Written by Annika
from AnysRoad blog
1.The Selected Works of T.S. Spivet by Reif Larsen
This book made me so happy when I read it and I laughed so much people stared at me when I was in a public place. It is part comic book, part family saga with an unlikely hero:
Meet T.S. Spivet - boy cartographer, award nominee, hobo. The story follows him on his journey to accept his award and ultimately to find peace with his silent, stone-faced cowboy father.
The layout is part of what makes this book so special as the square format literally holds the story together. Each chapter is accompanied by maps, graphs and observation by T.S. Notes about the human condition and life as we know it and sometimes just how it is in the eyes of a little boy.
2.Why do you kill? by Juergen Todenhoefer
Reading this broke my heart in a good way. It’s a bit difficult to explain as this book just confirmed for me what I suspected all along.
Juergen Todenhoefer, former German government member turned media mogul, travelled undercover to Iraq to speak with the local resistance. People fighting not only for their freedom from the Americans, but also from Al Qaida in their own country. He tells their story of how this is achieved by the highest standards of humanity and utter respect for the innocent human life.
In a nutshell he is a man who inspired me, telling a sad, true story that gives hope.
3.The Travel Book by Lonely Planet
I think technically this could be considered a coffee table book, but then again usually coffee table books are not meant to be read. I read in this book all the time. Two pages dedicated to each country there is in the world: pictures, map, things to do, best time to go, etc. Condensed to give an overview in the most beautiful and inspiring way possible. At one point mine was covered in two different coloured post-its from front to back – one colour for countries I have been to, one colour for countries I still want to go (quite a lot more of those unfortunately).
It’s quite big and heavy, but I love it so much that it has moved across oceans already twice with me. If I can’t travel, I will browse to feel away and better. It’s my mini-vacation vacation book.
4. The Brothers Lionheart by Astrid Lindgren
When I was little my cousin’s mother died and I just asked her if she was sad. She said no, because her mother was in Nangijala. Astrid Lindgren created Nangijala, an afterlife and a land in the “campfire and storytelling days”. That’s where the Brother Lionheart meet again after they both have died and where the story really starts. It’s simply the most amazing story of two very unlikely brothers, having adventures and conquering evil against all odds.
I always liked the idea about this kind of afterlife. It also stuck with me since childhood that a story can give someone such comfort and would have such beautiful power to change a grieving child’s world. My Dad gave me a new copy a few years ago and it travels with me; it has become my ‘Alchemist’ and my ‘Little Prince’, explaining the inexplicable things in life.

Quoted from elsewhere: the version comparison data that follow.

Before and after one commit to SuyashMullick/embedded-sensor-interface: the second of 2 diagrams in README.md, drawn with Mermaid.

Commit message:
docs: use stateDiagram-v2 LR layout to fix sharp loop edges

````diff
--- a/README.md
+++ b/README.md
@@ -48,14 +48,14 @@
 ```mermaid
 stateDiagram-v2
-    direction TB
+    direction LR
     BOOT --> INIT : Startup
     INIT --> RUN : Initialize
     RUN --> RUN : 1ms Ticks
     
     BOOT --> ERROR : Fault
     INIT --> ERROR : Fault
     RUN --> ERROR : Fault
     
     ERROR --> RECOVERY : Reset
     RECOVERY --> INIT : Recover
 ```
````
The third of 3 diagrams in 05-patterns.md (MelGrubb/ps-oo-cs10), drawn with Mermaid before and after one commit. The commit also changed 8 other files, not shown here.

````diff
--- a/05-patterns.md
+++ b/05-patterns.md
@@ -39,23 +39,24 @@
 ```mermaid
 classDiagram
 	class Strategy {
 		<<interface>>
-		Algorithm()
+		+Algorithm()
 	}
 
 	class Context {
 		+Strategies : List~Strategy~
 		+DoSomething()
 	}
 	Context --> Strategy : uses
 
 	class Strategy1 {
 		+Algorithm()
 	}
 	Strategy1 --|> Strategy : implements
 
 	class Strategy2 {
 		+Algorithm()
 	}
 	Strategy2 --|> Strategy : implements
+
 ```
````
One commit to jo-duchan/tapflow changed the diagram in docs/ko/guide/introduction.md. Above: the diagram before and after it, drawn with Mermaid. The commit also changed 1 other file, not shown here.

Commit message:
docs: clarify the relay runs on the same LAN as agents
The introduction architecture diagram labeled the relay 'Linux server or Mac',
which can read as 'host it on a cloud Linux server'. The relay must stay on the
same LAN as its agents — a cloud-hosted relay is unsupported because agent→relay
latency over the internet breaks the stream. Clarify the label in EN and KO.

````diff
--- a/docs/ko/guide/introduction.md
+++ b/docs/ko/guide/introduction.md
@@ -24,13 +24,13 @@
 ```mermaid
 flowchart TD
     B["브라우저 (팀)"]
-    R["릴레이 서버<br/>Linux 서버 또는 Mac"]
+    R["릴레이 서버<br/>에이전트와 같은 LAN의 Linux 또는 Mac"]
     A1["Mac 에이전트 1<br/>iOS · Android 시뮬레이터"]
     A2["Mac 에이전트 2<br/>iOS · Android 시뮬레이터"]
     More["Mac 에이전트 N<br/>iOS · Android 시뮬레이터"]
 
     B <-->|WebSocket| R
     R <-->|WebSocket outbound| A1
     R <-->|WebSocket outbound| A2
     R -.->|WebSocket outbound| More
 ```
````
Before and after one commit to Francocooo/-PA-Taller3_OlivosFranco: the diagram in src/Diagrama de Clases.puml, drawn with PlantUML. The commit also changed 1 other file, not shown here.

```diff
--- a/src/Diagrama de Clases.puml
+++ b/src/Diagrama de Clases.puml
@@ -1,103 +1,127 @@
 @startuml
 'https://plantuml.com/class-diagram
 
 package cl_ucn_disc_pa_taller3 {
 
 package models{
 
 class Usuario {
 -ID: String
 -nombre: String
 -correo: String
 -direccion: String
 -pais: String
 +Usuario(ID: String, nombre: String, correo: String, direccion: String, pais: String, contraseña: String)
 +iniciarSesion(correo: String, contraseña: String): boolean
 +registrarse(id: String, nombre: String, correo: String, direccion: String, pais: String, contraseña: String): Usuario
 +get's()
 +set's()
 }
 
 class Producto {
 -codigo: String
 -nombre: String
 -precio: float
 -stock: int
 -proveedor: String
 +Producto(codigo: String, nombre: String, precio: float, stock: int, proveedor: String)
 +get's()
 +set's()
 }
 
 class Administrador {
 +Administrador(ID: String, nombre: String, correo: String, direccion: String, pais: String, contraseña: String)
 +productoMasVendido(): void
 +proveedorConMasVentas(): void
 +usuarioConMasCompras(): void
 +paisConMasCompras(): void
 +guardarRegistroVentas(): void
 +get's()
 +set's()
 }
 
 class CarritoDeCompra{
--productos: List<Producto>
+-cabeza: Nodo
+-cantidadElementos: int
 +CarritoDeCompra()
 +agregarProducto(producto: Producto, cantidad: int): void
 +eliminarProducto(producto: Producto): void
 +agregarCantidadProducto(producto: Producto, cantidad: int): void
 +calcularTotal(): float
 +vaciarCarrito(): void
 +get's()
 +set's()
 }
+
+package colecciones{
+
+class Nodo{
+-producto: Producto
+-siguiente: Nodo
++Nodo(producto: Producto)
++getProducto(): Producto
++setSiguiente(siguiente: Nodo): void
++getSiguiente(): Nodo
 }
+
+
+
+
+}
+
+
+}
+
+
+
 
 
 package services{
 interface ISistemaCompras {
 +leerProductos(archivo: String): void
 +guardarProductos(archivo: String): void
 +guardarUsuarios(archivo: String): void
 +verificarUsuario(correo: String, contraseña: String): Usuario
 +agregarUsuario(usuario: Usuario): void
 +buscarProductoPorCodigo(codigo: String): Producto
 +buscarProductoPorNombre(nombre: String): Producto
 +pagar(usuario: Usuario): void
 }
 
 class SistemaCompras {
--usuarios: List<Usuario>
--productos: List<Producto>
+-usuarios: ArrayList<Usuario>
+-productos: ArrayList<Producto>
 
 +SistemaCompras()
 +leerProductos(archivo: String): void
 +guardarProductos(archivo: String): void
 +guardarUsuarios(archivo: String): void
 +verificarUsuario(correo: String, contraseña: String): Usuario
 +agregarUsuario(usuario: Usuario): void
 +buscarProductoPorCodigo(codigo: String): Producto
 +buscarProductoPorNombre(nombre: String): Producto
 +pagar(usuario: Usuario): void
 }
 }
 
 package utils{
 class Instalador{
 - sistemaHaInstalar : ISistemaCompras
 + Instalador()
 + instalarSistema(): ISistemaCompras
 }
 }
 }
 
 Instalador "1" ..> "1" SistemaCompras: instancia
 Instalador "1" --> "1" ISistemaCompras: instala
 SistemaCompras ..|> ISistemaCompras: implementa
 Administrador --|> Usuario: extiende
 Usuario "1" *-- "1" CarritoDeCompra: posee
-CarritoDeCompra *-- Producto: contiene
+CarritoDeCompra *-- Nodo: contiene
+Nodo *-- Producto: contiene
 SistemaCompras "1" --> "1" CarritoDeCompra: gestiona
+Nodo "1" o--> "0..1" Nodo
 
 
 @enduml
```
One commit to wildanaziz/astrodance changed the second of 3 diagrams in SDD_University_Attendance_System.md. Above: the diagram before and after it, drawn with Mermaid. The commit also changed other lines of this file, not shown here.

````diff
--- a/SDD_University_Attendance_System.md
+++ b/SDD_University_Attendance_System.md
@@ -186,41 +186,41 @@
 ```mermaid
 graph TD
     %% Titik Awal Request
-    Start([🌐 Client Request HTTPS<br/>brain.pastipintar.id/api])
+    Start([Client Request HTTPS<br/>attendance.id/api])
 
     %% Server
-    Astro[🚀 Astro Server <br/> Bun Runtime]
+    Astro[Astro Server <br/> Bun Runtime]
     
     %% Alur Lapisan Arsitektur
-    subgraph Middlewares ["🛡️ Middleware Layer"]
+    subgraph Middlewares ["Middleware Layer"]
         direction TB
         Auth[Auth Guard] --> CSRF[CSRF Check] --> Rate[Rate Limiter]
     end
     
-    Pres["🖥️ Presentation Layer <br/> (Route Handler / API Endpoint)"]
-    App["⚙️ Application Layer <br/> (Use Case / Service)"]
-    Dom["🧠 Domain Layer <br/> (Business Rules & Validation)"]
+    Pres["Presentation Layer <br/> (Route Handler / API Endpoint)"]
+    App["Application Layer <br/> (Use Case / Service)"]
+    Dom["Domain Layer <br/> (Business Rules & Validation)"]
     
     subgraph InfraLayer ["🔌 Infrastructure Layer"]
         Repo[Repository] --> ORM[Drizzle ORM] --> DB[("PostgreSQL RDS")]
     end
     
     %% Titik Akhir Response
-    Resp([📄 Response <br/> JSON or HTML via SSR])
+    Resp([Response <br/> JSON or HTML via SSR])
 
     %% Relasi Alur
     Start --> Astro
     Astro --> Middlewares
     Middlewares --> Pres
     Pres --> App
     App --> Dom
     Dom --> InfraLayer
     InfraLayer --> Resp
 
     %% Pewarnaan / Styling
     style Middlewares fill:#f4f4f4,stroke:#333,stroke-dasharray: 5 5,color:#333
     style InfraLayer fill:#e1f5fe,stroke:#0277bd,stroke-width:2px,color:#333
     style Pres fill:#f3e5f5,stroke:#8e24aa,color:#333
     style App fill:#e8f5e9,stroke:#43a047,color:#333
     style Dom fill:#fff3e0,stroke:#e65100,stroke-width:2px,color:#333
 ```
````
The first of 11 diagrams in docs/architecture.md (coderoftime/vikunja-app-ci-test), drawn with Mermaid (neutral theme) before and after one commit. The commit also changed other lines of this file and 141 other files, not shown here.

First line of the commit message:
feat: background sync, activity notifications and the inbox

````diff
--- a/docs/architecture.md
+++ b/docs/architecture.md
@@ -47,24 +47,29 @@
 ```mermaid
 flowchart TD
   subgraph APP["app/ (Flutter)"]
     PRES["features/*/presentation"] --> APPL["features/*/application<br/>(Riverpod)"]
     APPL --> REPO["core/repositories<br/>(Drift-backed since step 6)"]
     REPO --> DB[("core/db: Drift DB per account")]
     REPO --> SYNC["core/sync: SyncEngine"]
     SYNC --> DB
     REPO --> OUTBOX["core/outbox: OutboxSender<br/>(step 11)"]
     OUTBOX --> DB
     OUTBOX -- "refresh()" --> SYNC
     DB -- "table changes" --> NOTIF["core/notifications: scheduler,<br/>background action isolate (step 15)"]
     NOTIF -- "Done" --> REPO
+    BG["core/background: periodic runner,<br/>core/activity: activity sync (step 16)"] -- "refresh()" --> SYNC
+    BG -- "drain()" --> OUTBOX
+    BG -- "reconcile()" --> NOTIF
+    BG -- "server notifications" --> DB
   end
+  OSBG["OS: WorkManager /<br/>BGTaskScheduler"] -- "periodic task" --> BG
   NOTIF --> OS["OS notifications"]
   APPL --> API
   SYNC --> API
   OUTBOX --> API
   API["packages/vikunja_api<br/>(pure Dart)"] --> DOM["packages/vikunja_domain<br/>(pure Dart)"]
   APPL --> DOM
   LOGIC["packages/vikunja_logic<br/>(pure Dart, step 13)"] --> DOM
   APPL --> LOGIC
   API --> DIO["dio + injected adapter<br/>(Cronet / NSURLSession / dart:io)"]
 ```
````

Please note: "Books I love..." is a new series. Each week an awesome, book-loving lady will share a few of her favourite books with us.